_Exercise_
Check each line of the data for "Length" and select those that have it.

_Given entries_
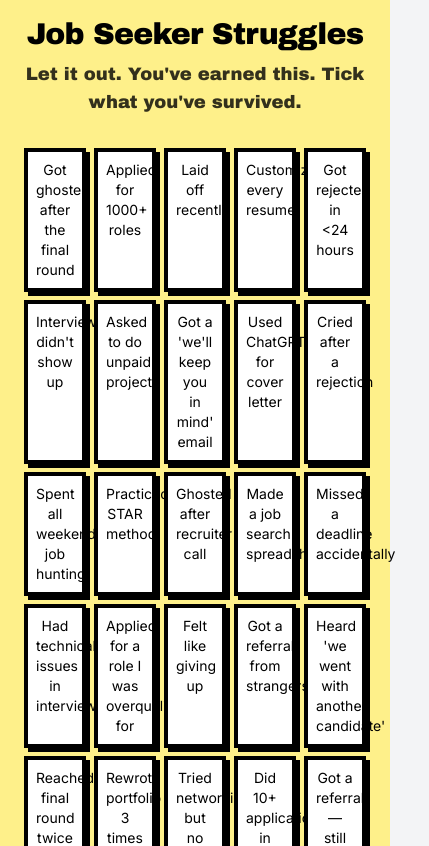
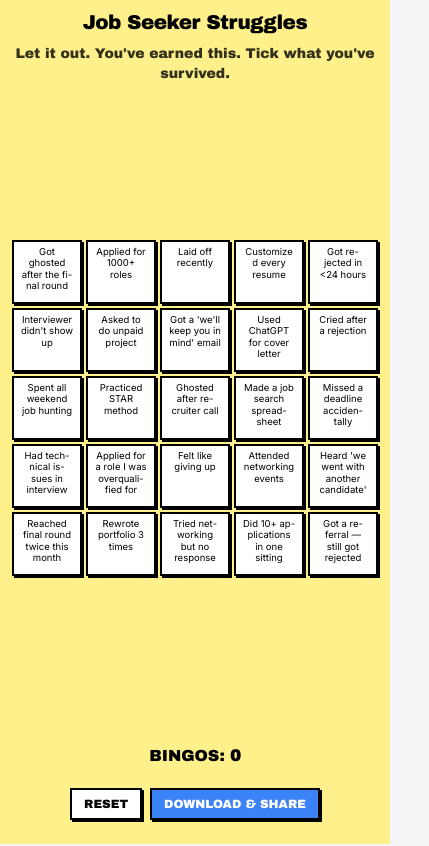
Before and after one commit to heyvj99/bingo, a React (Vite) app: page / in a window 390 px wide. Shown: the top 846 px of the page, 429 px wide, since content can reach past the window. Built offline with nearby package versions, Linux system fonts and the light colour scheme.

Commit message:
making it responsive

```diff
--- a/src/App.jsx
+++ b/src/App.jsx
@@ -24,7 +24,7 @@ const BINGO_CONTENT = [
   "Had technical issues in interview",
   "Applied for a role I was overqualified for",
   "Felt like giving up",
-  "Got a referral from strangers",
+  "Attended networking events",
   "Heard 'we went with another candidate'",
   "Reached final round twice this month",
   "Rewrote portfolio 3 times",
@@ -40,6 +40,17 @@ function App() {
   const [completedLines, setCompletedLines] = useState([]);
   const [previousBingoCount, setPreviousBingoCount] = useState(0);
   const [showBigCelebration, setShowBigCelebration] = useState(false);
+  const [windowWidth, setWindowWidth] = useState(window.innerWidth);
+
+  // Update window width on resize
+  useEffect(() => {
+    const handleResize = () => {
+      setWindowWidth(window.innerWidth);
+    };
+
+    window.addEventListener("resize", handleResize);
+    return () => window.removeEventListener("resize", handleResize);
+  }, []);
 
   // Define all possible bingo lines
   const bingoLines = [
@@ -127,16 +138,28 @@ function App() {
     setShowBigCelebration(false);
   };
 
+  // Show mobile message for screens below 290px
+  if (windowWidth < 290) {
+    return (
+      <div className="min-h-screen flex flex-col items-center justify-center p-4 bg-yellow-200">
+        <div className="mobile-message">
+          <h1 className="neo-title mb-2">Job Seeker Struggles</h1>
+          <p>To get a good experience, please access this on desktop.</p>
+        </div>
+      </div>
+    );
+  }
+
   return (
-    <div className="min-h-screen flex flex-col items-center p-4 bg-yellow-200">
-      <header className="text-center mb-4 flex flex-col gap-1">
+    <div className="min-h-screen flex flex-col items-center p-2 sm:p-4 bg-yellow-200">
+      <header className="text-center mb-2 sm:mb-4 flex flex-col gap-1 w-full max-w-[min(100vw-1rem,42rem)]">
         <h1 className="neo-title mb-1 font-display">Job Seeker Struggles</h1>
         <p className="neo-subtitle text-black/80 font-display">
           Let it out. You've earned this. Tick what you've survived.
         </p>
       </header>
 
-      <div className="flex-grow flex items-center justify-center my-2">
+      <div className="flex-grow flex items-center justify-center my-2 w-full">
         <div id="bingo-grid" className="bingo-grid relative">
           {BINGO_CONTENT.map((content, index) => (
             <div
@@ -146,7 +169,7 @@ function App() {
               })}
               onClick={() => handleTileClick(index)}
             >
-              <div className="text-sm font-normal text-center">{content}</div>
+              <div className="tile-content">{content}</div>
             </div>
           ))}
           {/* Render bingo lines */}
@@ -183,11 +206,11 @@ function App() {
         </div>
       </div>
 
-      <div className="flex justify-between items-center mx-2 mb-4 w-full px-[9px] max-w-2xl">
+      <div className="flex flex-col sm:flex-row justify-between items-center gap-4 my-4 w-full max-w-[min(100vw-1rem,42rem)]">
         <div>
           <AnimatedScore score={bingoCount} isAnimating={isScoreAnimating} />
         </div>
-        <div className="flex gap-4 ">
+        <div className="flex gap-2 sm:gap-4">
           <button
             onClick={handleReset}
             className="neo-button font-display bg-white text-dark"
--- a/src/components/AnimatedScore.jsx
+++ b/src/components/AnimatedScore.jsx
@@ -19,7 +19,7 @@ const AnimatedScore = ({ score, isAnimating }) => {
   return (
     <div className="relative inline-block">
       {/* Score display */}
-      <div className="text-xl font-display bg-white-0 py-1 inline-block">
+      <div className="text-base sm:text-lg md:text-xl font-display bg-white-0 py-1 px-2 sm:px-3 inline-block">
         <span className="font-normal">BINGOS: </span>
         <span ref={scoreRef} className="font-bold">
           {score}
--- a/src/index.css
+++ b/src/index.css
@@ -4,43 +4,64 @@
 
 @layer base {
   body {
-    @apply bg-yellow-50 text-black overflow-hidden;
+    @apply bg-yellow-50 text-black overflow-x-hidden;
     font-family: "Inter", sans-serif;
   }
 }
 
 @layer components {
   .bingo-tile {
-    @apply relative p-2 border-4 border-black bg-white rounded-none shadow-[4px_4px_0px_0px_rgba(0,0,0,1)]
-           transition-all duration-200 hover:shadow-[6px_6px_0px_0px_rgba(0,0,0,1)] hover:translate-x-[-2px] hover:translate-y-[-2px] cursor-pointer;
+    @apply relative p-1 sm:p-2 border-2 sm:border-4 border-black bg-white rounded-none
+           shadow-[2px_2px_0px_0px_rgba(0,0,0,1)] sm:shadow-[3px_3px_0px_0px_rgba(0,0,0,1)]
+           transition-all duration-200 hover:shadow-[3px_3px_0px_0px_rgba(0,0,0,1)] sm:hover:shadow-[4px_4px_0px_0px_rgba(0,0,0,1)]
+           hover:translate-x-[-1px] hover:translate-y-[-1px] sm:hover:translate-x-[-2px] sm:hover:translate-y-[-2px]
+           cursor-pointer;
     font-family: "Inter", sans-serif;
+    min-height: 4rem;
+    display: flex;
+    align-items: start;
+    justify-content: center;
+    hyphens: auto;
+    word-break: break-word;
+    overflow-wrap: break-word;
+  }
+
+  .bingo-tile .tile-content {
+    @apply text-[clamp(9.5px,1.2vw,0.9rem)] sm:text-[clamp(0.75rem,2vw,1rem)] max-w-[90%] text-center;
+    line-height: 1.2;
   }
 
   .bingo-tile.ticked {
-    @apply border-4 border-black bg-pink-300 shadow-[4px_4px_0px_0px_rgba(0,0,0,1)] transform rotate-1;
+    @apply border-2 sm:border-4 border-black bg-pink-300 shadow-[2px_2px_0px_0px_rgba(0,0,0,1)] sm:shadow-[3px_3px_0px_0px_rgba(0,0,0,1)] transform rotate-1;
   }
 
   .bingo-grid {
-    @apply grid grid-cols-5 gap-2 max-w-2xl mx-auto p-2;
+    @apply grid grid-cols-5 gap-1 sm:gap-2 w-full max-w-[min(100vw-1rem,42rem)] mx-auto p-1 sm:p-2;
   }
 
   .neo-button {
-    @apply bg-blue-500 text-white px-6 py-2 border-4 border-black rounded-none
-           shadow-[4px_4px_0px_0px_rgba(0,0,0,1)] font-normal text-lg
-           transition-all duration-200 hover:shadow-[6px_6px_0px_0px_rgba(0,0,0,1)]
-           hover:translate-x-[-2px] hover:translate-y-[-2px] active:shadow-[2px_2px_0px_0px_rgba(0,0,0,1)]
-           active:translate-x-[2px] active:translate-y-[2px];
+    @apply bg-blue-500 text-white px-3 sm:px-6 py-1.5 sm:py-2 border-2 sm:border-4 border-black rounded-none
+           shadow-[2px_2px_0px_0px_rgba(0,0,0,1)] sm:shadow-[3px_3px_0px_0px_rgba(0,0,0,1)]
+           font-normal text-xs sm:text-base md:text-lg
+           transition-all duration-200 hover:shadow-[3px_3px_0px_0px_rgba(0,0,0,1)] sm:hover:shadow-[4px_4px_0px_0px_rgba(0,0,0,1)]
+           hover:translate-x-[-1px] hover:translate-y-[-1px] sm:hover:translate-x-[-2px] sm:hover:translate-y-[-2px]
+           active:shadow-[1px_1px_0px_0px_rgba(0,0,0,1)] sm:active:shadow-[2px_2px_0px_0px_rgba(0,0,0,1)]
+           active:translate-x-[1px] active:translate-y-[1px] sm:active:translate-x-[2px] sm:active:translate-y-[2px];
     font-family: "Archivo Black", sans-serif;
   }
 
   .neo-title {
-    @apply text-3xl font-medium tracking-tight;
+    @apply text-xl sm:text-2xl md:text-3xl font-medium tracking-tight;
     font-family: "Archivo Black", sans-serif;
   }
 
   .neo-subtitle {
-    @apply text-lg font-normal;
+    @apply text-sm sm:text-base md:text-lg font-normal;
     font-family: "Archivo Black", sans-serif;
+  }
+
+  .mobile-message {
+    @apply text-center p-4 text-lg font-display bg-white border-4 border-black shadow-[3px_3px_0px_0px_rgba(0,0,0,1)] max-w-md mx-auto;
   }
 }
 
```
---
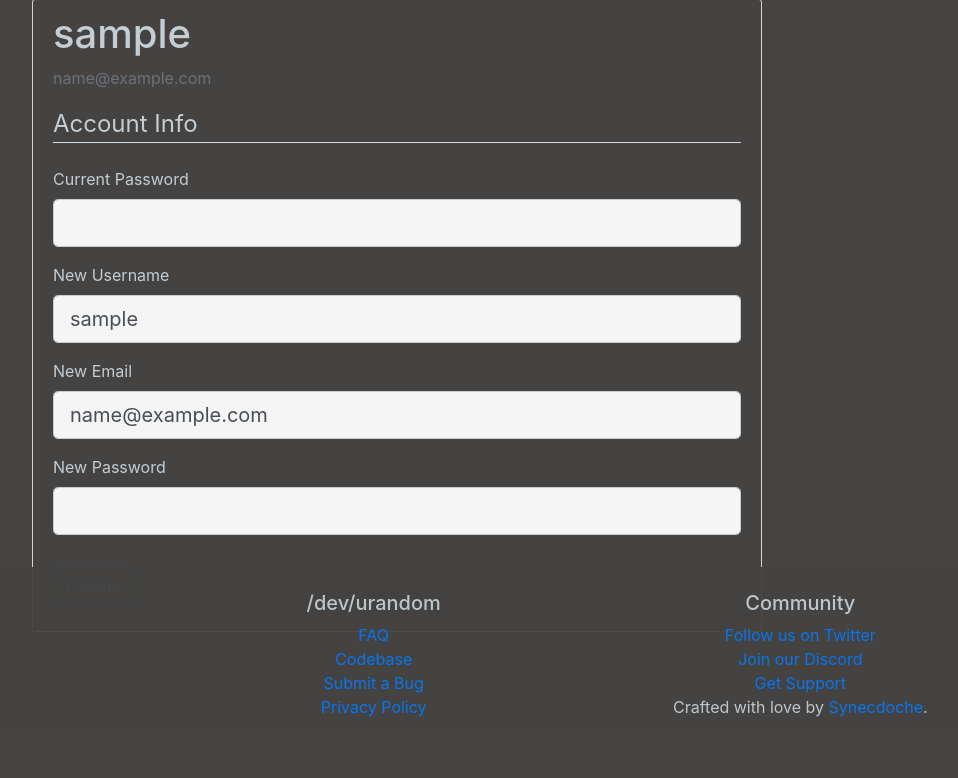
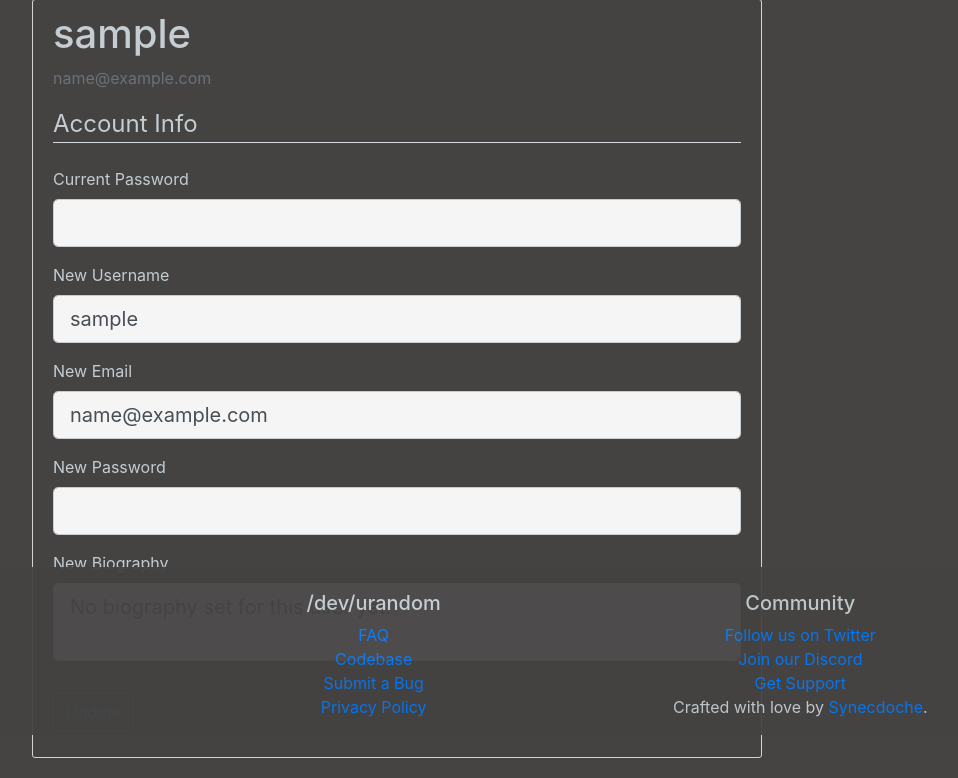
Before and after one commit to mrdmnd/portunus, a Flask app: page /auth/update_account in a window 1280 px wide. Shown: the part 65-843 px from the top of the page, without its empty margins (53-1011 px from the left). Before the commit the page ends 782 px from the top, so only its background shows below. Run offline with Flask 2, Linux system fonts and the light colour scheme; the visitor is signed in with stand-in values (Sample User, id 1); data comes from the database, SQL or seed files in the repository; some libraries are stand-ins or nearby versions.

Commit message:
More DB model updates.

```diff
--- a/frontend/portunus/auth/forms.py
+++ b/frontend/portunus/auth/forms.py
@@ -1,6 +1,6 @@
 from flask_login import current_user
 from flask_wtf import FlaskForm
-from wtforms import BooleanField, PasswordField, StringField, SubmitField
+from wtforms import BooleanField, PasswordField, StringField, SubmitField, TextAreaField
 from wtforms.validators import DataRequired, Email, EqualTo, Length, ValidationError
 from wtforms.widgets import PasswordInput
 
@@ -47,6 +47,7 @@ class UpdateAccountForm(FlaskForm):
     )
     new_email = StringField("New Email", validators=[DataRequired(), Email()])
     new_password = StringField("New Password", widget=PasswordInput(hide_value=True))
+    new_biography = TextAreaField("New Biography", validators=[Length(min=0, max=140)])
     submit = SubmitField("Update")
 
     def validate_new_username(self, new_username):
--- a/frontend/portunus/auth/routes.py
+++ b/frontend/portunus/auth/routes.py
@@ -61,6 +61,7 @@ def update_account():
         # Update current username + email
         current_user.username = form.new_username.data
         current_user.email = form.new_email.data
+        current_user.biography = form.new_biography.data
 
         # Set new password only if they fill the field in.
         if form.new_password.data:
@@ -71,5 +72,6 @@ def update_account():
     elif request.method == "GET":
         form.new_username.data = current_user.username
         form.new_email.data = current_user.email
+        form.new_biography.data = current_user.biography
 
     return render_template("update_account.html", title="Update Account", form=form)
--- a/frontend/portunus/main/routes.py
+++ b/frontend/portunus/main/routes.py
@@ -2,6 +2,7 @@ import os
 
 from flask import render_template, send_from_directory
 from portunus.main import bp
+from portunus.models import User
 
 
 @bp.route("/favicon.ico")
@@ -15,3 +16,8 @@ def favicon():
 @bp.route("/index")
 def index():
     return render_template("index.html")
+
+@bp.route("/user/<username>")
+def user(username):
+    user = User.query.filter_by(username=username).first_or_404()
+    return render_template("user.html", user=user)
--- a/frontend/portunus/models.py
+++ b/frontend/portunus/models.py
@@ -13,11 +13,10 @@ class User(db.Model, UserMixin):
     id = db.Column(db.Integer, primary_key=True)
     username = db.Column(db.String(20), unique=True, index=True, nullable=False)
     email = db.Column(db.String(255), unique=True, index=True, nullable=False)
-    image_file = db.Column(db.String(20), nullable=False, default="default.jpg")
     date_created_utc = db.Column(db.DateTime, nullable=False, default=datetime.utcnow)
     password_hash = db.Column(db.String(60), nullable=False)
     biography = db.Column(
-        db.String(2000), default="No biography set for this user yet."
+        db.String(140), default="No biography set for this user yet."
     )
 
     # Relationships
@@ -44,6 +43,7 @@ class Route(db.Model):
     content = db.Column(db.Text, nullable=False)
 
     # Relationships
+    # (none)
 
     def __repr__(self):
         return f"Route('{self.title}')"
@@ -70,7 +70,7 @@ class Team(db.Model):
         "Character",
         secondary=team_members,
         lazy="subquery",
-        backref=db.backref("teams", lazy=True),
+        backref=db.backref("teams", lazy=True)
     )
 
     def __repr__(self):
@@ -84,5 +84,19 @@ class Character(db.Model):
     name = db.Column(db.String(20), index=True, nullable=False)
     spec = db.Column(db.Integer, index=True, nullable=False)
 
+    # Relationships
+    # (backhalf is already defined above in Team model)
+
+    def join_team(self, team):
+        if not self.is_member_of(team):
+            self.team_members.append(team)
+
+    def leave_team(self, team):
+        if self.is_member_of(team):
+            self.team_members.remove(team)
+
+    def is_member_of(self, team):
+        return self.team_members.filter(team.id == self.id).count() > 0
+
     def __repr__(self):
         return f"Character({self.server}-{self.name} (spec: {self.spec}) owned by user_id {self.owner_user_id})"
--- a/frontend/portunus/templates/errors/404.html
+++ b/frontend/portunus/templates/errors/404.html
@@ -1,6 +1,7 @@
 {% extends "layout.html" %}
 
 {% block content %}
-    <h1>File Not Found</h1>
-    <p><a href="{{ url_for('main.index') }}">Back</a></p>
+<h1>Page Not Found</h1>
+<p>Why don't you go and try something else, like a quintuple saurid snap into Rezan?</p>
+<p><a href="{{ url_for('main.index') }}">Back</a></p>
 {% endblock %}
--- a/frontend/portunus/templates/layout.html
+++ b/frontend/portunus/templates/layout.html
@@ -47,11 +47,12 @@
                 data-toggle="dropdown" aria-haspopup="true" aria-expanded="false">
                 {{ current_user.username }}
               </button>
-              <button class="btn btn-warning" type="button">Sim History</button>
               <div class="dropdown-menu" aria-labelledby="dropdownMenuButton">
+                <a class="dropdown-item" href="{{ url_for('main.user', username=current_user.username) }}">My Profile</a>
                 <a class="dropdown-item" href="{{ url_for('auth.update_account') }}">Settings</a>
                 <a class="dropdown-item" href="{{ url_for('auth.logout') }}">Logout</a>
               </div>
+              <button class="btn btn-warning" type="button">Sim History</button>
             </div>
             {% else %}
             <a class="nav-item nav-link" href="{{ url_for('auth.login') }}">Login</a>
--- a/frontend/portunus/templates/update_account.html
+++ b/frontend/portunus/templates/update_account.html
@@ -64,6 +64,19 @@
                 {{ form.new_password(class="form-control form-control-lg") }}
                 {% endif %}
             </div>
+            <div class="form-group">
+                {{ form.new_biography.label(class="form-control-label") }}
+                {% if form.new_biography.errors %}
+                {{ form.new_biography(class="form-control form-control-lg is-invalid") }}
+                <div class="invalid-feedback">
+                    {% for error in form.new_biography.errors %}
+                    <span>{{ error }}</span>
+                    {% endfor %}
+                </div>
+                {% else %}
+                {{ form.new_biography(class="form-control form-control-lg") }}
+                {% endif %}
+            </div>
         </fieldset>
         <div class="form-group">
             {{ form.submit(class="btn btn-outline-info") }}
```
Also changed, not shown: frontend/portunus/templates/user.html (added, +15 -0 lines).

_Task solution_
 from wtforms.validators import DataRequired, Email, EqualTo, Length, ValidationError
+    new_biography = TextAreaField("New Biography", validators=[Length(min=0, max=140)])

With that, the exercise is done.